The trust which runs York Hospital remains under “extreme” pressure, with short staffing and the inability to discharge patients into the community the biggest concerns as winter looms.
Nearly a third of ambulance handovers to the York and Scarborough emergency departments took more than an hour in August, while 924 trolley waits of more than 12 hours were reported.
Trolley waits – the time between when a doctor decides that a patient needs to be admitted to hospital for further treatment and when the patient is actually admitted – were almost unheard of before the pandemic at this length.
At a board meeting of the York and Scarborough Teaching Hospitals NHS Foundation Trust on Wednesday, interim chief operating officer Melanie Liley explained that 30 beds at York Hospital were closing so the “fundamentals of care” could be delivered with the level of staffing available.
This was a requirement after the Care Quality Commission (CQC) raised concerns about the standard of care earlier this year.
Another inspection is expected before Christmas, but hospital board papers noted that staff’s “continued whistleblowing and enquiries do not instil confidence with the external regulator and may instigate a wider inspection”.
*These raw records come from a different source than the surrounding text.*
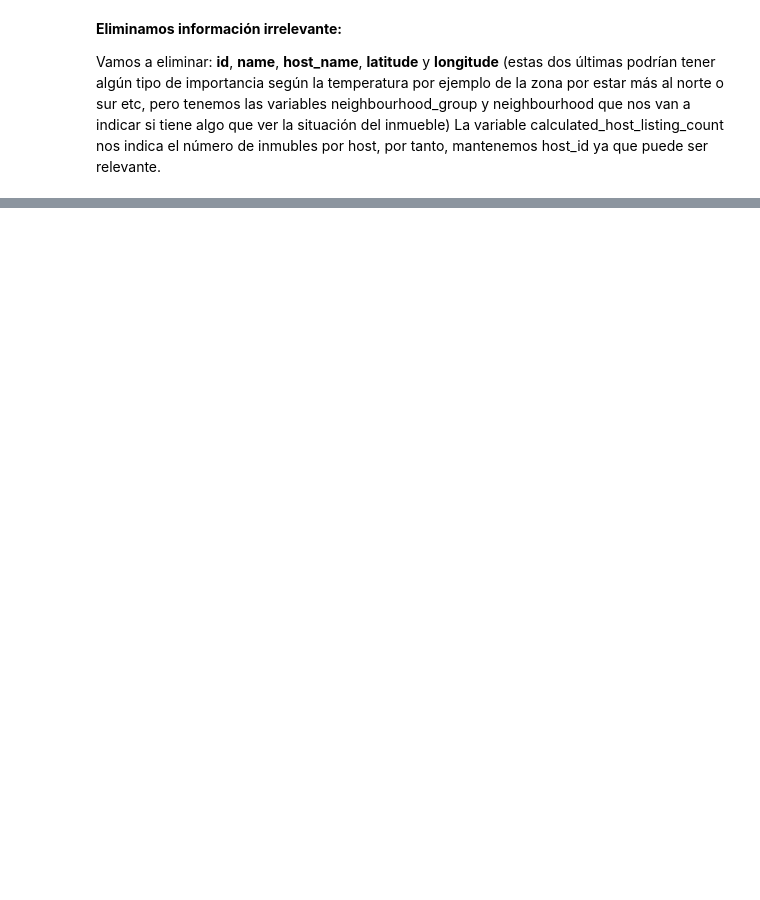
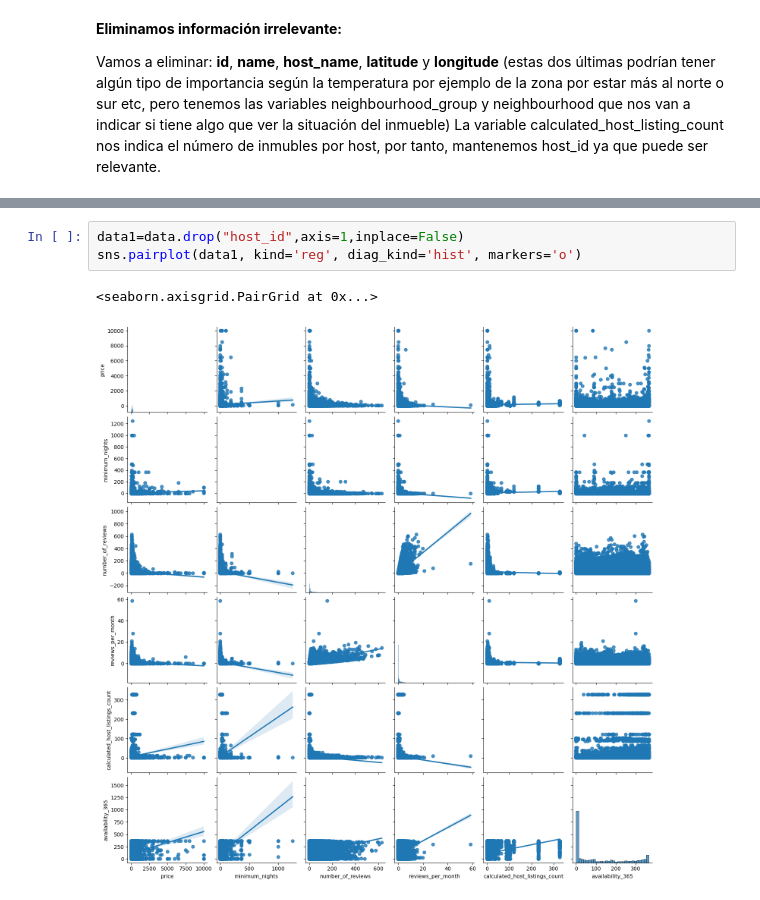
Before and after one commit to 4GeeksAcademy/Isa-machine-learning-template, a Jupyter notebook: src/explore.ipynb, the cells around one changed output, grey strips where cells are left out. Cells and saved outputs as stored; diff of their text form; blank space fills up the shorter version.

```diff
--- a/src/explore.ipynb
+++ b/src/explore.ipynb
@@ -158,0 +245,6 @@ muestra_test=muestra.drop(indices_seleccionados)
+# %%
+data1=data.drop("host_id",axis=1,inplace=False)
+sns.pairplot(data1, kind='reg', diag_kind='hist', markers='o')
+# %% [output]
+<seaborn.axisgrid.PairGrid at 0x...>
+[figure, added]
```
Also changed, not shown: parts of 80 cells of this notebook, 3 other files.
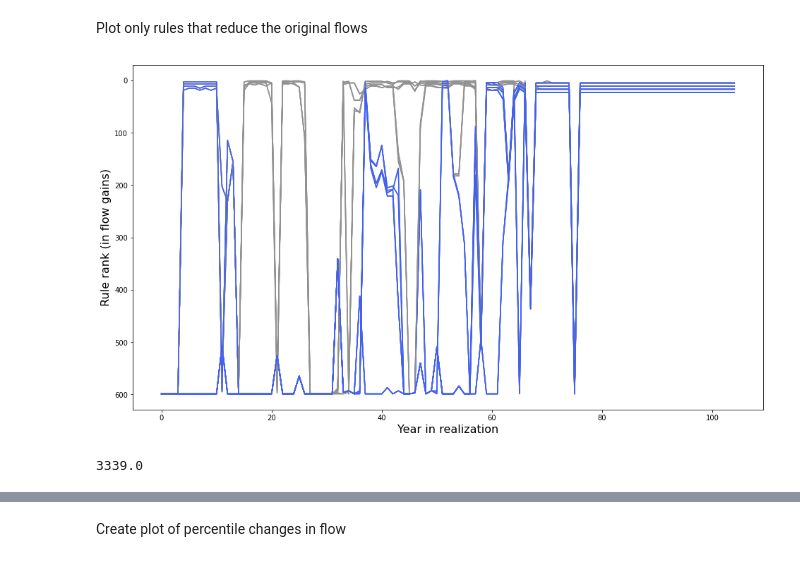
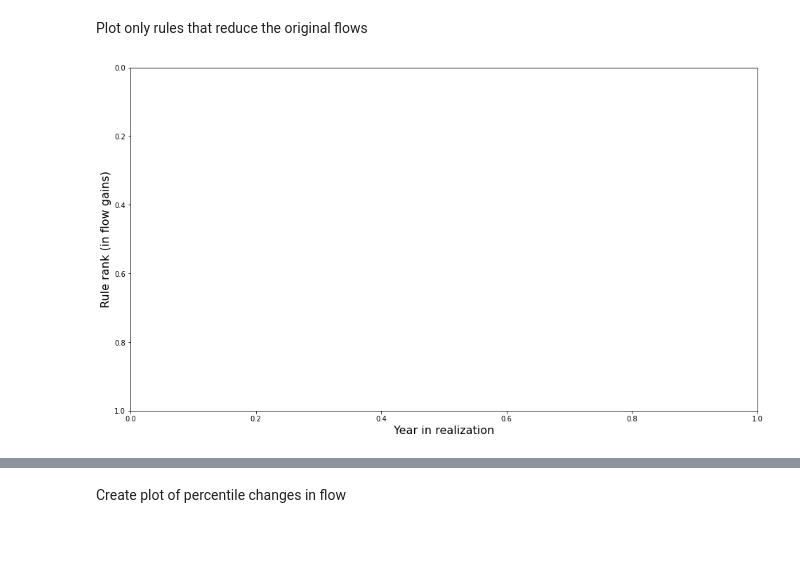
Before and after one commit to antonia-had/rival_framings_demand, a Jupyter notebook: realization_effects.ipynb, the cells around one changed output, grey strips where cells are left out. Drawn from its saved outputs; the diff is of its cells as text; code cells hidden in the pictures.

```diff
--- a/realization_effects.ipynb
+++ b/realization_effects.ipynb
@@ -201,23 +223,19 @@ ax1.invert_yaxis()
 # %% [markdown]
 Plot only rules that reduce the original flows
 # %%
-rules_with_losses = []
-for j in range(len(changed_flows_annual[0,:])):
-    relative_change = (changed_flows_annual[:,j] - original_flows_annual)/original_flows_annual
-    if np.any(relative_change<-0.3):
-        rules_with_losses.append(j)
+# rules_with_losses = []
+# for j in range(len(changed_flows_annual[0,:])):
+#     relative_change = (changed_flows_annual[:,j] - original_flows_annual)/original_flows_annual
+#     if np.any(relative_change<-0.1):
+#         rules_with_losses.append(j)
 
-fig = plt.figure(figsize=(16,9))
-ax1 = fig.add_subplot(1,1,1)
+# fig = plt.figure(figsize=(16,9))
+# ax1 = fig.add_subplot(1,1,1)
 
-for j in rules_with_losses:
-    ax1.plot(np.arange(105), realization_rankings[:,j], color=groups_colors[group[j]])
-ax1.set_ylabel('Rule rank (in flow gains)', fontsize=16)
-ax1.set_xlabel('Year in realization', fontsize=16)
-ax1.invert_yaxis()
+# for j in rules_with_losses:
+#     ax1.plot(np.arange(105), realization_rankings[:,j], color=groups_colors[group[j]])
+# ax1.set_ylabel('Rule rank (in flow gains)', fontsize=16)
+# ax1.set_xlabel('Year in realization', fontsize=16)
+# ax1.invert_yaxis()
 # %% [output]
-[figure, old version]
+[figure, new version]
-# %%
-changed_flows_annual[75,42]
-# %% [output]
-3339.0
```
Also changed, not shown: parts of 18 cells of this notebook, 2 other files.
Eight whistleblowing concerns raised by staff this year – primarily about staffing at York Hospital – have been upheld by the trust itself.
But chair of the trust Alan Downey said improvements were being made.
“It does feel to me as if we’re seeing a significant measurable shift in some of the things that we needed to shift in order to convince the CQC that we’re making progress,” he said.
Delayed discharges a ‘huge’ problem
Regarding the flow of patients through the hospital, the meeting heard that York now had a 24/7 emergency assessment unit and that Yorkshire Ambulance Service had agreed to station paramedics inside the hospital to try to stop the build-up of ambulance queues while patients wait to be admitted.
Ms Liley said working with City of York Council and North Yorkshire County Council to find ongoing care for people who no longer need to be in hospital was still proving challenging.
The trust is even considering setting up its own domiciliary care service to look after people once they have left hospital.
Hospital chief executive Simon Morritt said the scale of delayed discharges was “huge”, with 120 people waiting to leave York Hospital.
Mr Morritt explained that the trust could hope to get £5m of the £500m announced by health secretary Therese Coffey last week to fund discharges for medically fit patients.
Chief nurse Heather McNair explained that shortages with nurses was one of the biggest staffing issues, with more than 100 vacancies. She said the prospect of full nurse staffing – boosted by international recruitment – was still a year away.
The latest futures shows the trust spent £20m in a year on agency staff – making it among the highest spenders on temporary staff in the region.
However, the trust has had success in recruiting healthcare assistants and patient service operatives in recent months.